(Items from a data source)

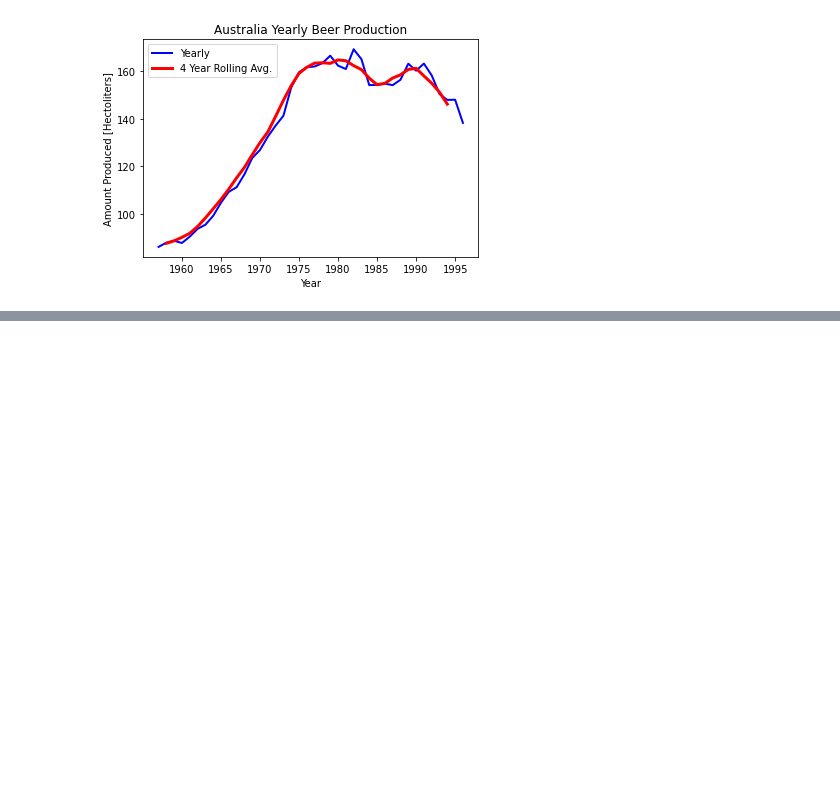
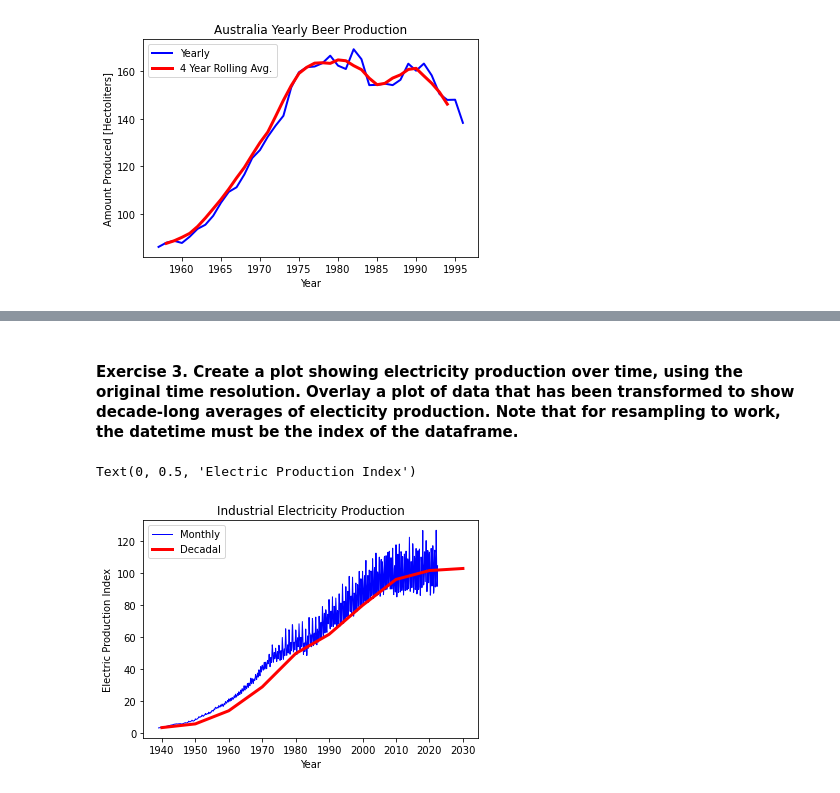
Before and after one commit to ohcrud/intermediate_python, a Jupyter notebook: sprint-2/practice-1/sprint-2-practice-1.ipynb, the cells around one changed output, grey strips where cells are left out. Cells and saved outputs as stored; diff of their text form; code cells hidden in the pictures; blank space fills up the shorter version.

```diff
--- a/sprint-2/practice-1/sprint-2-practice-1.ipynb
+++ b/sprint-2/practice-1/sprint-2-practice-1.ipynb
@@ -390,0 +397,9 @@ Text(0, 0.5, 'Amount Produced [Hectoliters]')
+# %%
+### BEGIN SOLUTION
+
+electric = pd.read_csv('IPG2211A2N_edit.csv')
+electric.rename(columns={"IPG2211A2N": "Electric Production Index"}, inplace = True)
+electric.describe()
+electric.head()
+
+### END SOLUTION
@@ -390,0 +415,8 @@ Text(0, 0.5, 'Amount Produced [Hectoliters]')
+# %%
+### BEGIN SOLUTION
+
+electric["Electric Production Index"].replace(float(-999), None, inplace = True)
+electric['DATE'] = pd.to_datetime(electric['DATE'], format='%Y-%m-%d')
+electric["Electric Production Index"].describe()
+
+### END SOLUTION
@@ -390,0 +433,21 @@ Text(0, 0.5, 'Amount Produced [Hectoliters]')
+# %% [markdown]
+#### Exercise 3. Create a plot showing electricity production over time, using the original time resolution. Overlay a plot of data that has been transformed to show decade-long averages of electicity production. Note that for resampling to work, the datetime must be the **index** of the dataframe.
+# %%
+### BEGIN SOLUTION
+
+plt.plot(electric['DATE'], electric["Electric Production Index"], c = 'b',
+         linewidth = 1, label = 'Monthly')
+
+electric_decade = electric.set_index('DATE').resample('10Y').mean()
+plt.plot(electric_decade.index, electric_decade["Electric Production Index"], c = 'r',
+linewidth = 3, label = 'Decadal')
+
+plt.legend()
+plt.title('Industrial Electricity Production')
+plt.xlabel('Year')
+plt.ylabel('Electric Production Index')
+
+### END SOLUTION
+# %% [output]
+Text(0, 0.5, 'Electric Production Index')
+[figure, added]
```
Also changed, not shown: parts of 13 cells of this notebook, 1 other file.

§ Instructions to follow: Could you set down the records above exactly, skipping any picture?

§ Exercise solution:
Before and after one commit to ohcrud/intermediate_python, a Jupyter notebook: sprint-2/practice-1/sprint-2-practice-1.ipynb, the cells around one changed output, grey strips where cells are left out. Cells and saved outputs as stored; diff of their text form; code cells hidden in the pictures; blank space fills up the shorter version.

```diff
--- a/sprint-2/practice-1/sprint-2-practice-1.ipynb
+++ b/sprint-2/practice-1/sprint-2-practice-1.ipynb
@@ -390,0 +397,9 @@ Text(0, 0.5, 'Amount Produced [Hectoliters]')
+# %%
+### BEGIN SOLUTION
+
+electric = pd.read_csv('IPG2211A2N_edit.csv')
+electric.rename(columns={"IPG2211A2N": "Electric Production Index"}, inplace = True)
+electric.describe()
+electric.head()
+
+### END SOLUTION
@@ -390,0 +415,8 @@ Text(0, 0.5, 'Amount Produced [Hectoliters]')
+# %%
+### BEGIN SOLUTION
+
+electric["Electric Production Index"].replace(float(-999), None, inplace = True)
+electric['DATE'] = pd.to_datetime(electric['DATE'], format='%Y-%m-%d')
+electric["Electric Production Index"].describe()
+
+### END SOLUTION
@@ -390,0 +433,21 @@ Text(0, 0.5, 'Amount Produced [Hectoliters]')
+# %% [markdown]
+#### Exercise 3. Create a plot showing electricity production over time, using the original time resolution. Overlay a plot of data that has been transformed to show decade-long averages of electicity production. Note that for resampling to work, the datetime must be the **index** of the dataframe.
+# %%
+### BEGIN SOLUTION
+
+plt.plot(electric['DATE'], electric["Electric Production Index"], c = 'b',
+         linewidth = 1, label = 'Monthly')
+
+electric_decade = electric.set_index('DATE').resample('10Y').mean()
+plt.plot(electric_decade.index, electric_decade["Electric Production Index"], c = 'r',
+linewidth = 3, label = 'Decadal')
+
+plt.legend()
+plt.title('Industrial Electricity Production')
+plt.xlabel('Year')
+plt.ylabel('Electric Production Index')
+
+### END SOLUTION
+# %% [output]
+Text(0, 0.5, 'Electric Production Index')
+[figure, added]
```
Also changed, not shown: parts of 13 cells of this notebook, 1 other file.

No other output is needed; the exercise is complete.